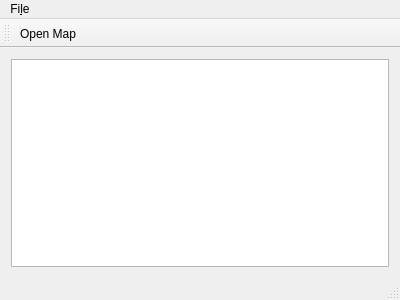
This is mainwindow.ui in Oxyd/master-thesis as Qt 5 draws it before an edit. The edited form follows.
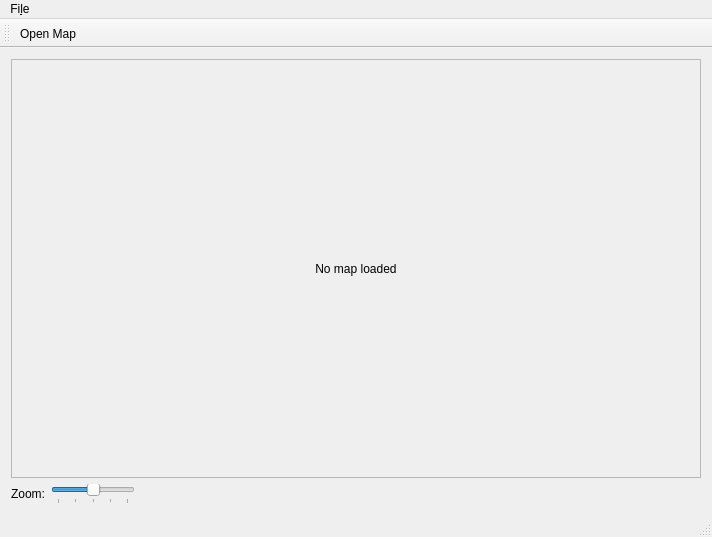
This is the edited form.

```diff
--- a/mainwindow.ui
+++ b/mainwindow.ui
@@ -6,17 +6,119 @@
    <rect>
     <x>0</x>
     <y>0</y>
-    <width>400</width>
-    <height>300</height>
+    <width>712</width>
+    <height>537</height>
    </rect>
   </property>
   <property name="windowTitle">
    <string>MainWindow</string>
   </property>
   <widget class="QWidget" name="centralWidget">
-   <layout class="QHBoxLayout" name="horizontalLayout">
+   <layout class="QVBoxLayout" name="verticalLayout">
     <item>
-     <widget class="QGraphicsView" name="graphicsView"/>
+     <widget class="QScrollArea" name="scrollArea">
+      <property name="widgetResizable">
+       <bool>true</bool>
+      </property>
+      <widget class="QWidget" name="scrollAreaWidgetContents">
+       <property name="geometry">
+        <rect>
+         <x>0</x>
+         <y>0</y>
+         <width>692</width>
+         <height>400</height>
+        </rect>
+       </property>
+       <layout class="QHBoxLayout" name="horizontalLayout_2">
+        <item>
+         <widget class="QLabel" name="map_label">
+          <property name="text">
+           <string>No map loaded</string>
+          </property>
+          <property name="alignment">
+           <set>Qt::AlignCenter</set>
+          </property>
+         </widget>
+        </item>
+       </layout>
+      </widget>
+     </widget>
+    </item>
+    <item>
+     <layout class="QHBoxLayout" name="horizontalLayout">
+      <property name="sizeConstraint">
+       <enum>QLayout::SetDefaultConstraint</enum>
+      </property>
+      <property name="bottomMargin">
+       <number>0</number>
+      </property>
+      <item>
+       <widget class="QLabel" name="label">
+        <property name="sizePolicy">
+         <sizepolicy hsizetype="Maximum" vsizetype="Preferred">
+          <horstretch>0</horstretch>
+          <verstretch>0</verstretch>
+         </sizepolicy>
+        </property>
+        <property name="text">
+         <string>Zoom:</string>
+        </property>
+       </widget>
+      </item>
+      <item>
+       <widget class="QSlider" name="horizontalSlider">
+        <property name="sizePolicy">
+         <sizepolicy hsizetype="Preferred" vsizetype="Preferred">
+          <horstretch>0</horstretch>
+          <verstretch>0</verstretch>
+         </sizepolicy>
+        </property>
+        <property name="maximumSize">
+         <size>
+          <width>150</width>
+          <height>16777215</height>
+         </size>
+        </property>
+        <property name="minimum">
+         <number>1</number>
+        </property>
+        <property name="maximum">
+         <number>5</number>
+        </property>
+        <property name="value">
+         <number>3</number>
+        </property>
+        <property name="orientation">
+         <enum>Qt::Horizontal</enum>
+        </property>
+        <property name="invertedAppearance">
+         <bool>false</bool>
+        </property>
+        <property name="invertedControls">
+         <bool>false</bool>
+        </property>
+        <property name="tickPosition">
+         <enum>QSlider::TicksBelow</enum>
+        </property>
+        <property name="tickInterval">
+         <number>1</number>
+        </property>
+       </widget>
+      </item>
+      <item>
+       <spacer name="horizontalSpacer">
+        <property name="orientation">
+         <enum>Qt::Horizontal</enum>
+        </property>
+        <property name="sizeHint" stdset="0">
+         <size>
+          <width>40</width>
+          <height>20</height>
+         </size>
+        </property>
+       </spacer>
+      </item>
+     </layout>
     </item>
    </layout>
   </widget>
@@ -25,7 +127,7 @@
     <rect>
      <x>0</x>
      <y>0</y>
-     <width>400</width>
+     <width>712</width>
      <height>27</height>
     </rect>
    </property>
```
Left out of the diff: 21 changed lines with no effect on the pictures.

----------

:: Your objective ::
Send back the listing exactly as it stands. Do not include the pictures.

:: Reply ::
This is mainwindow.ui in Oxyd/master-thesis as Qt 5 draws it before an edit. The edited form follows.
This is the edited form.

```diff
--- a/mainwindow.ui
+++ b/mainwindow.ui
@@ -6,17 +6,119 @@
    <rect>
     <x>0</x>
     <y>0</y>
-    <width>400</width>
-    <height>300</height>
+    <width>712</width>
+    <height>537</height>
    </rect>
   </property>
   <property name="windowTitle">
    <string>MainWindow</string>
   </property>
   <widget class="QWidget" name="centralWidget">
-   <layout class="QHBoxLayout" name="horizontalLayout">
+   <layout class="QVBoxLayout" name="verticalLayout">
     <item>
-     <widget class="QGraphicsView" name="graphicsView"/>
+     <widget class="QScrollArea" name="scrollArea">
+      <property name="widgetResizable">
+       <bool>true</bool>
+      </property>
+      <widget class="QWidget" name="scrollAreaWidgetContents">
+       <property name="geometry">
+        <rect>
+         <x>0</x>
+         <y>0</y>
+         <width>692</width>
+         <height>400</height>
+        </rect>
+       </property>
+       <layout class="QHBoxLayout" name="horizontalLayout_2">
+        <item>
+         <widget class="QLabel" name="map_label">
+          <property name="text">
+           <string>No map loaded</string>
+          </property>
+          <property name="alignment">
+           <set>Qt::AlignCenter</set>
+          </property>
+         </widget>
+        </item>
+       </layout>
+      </widget>
+     </widget>
+    </item>
+    <item>
+     <layout class="QHBoxLayout" name="horizontalLayout">
+      <property name="sizeConstraint">
+       <enum>QLayout::SetDefaultConstraint</enum>
+      </property>
+      <property name="bottomMargin">
+       <number>0</number>
+      </property>
+      <item>
+       <widget class="QLabel" name="label">
+        <property name="sizePolicy">
+         <sizepolicy hsizetype="Maximum" vsizetype="Preferred">
+          <horstretch>0</horstretch>
+          <verstretch>0</verstretch>
+         </sizepolicy>
+        </property>
+        <property name="text">
+         <string>Zoom:</string>
+        </property>
+       </widget>
+      </item>
+      <item>
+       <widget class="QSlider" name="horizontalSlider">
+        <property name="sizePolicy">
+         <sizepolicy hsizetype="Preferred" vsizetype="Preferred">
+          <horstretch>0</horstretch>
+          <verstretch>0</verstretch>
+         </sizepolicy>
+        </property>
+        <property name="maximumSize">
+         <size>
+          <width>150</width>
+          <height>16777215</height>
+         </size>
+        </property>
+        <property name="minimum">
+         <number>1</number>
+        </property>
+        <property name="maximum">
+         <number>5</number>
+        </property>
+        <property name="value">
+         <number>3</number>
+        </property>
+        <property name="orientation">
+         <enum>Qt::Horizontal</enum>
+        </property>
+        <property name="invertedAppearance">
+         <bool>false</bool>
+        </property>
+        <property name="invertedControls">
+         <bool>false</bool>
+        </property>
+        <property name="tickPosition">
+         <enum>QSlider::TicksBelow</enum>
+        </property>
+        <property name="tickInterval">
+         <number>1</number>
+        </property>
+       </widget>
+      </item>
+      <item>
+       <spacer name="horizontalSpacer">
+        <property name="orientation">
+         <enum>Qt::Horizontal</enum>
+        </property>
+        <property name="sizeHint" stdset="0">
+         <size>
+          <width>40</width>
+          <height>20</height>
+         </size>
+        </property>
+       </spacer>
+      </item>
+     </layout>
     </item>
    </layout>
   </widget>
@@ -25,7 +127,7 @@
     <rect>
      <x>0</x>
      <y>0</y>
-     <width>400</width>
+     <width>712</width>
      <height>27</height>
     </rect>
    </property>
```
Left out of the diff: 21 changed lines with no effect on the pictures.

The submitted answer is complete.